• _Exercise description_:
Where the word "Header" occurs in a line of the listing, please copy the line.

* * * * *

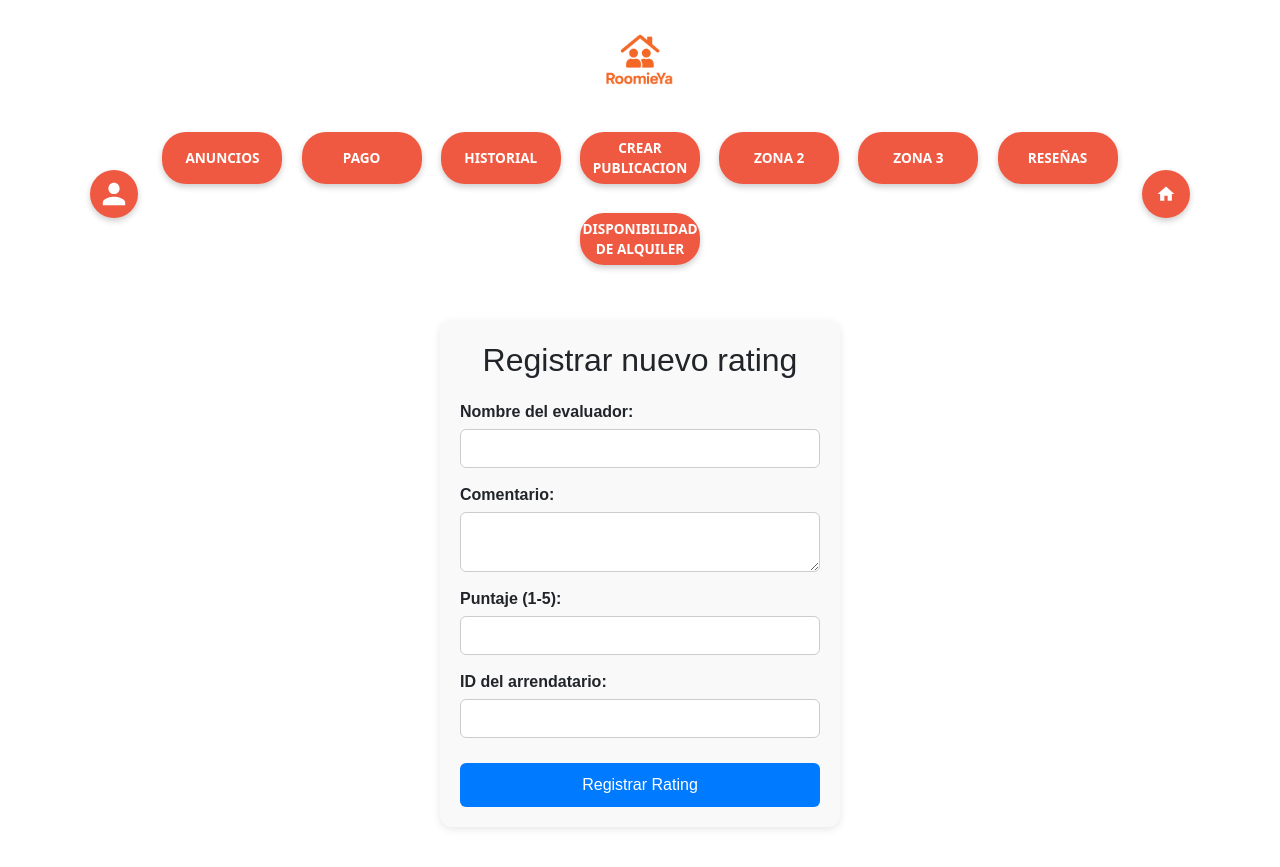
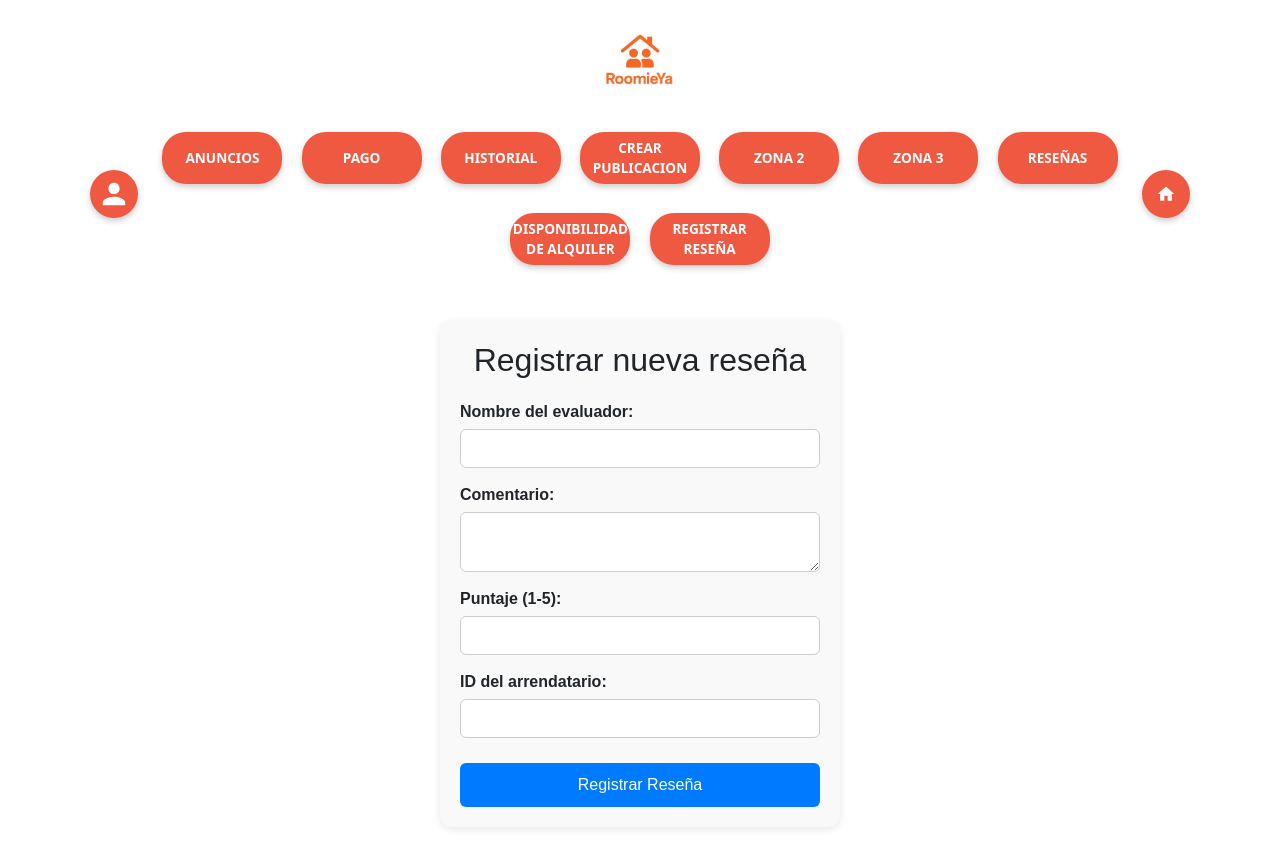
Before and after one commit to adrielardiles/GRUPO01-SOFTWARE_2, a React (Create React App) app in the folder Frontend/roomieya/: page /agregar-rating in a window 1280 px wide. Built offline with nearby package versions, Linux system fonts and the light colour scheme; no server answers.

Commit message:
Agregar Reseña - boton

```diff
--- a/Frontend/roomieya/src/components/Header.jsx
+++ b/Frontend/roomieya/src/components/Header.jsx
@@ -49,6 +49,7 @@ const Header = () => {
             { texto: 'ZONA 3', ruta: '/zona3' },
             { texto: 'RESEÑAS', ruta: '/reseñas' },
             { texto: 'DISPONIBILIDAD DE ALQUILER', ruta: '/PublicacionContainer' },
+            { texto: 'REGISTRAR RESEÑA', ruta: '/agregar-rating' },
           ].map(({ texto, ruta }, idx) => (
             <button
               key={idx}
--- a/Frontend/roomieya/src/pages/AgregarRatingPage.jsx
+++ b/Frontend/roomieya/src/pages/AgregarRatingPage.jsx
@@ -32,7 +32,7 @@ const AgregarRatingPage = () => {
 
   return (
     <div className="form-container">
-      <h2>Registrar nuevo rating</h2>
+      <h2>Registrar nueva reseña</h2>
       <form onSubmit={handleSubmit}>
         <label>
           Nombre del evaluador:
@@ -75,7 +75,7 @@ const AgregarRatingPage = () => {
             required
           />
         </label>
-        <button type="submit">Registrar Rating</button>
+        <button type="submit">Registrar Reseña</button>
       </form>
       {message && <p className="message">{message}</p>}
 
```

* * * * *

• _Your solution_:
--- a/Frontend/roomieya/src/components/Header.jsx
+++ b/Frontend/roomieya/src/components/Header.jsx
@@ -49,6 +49,7 @@ const Header = () => {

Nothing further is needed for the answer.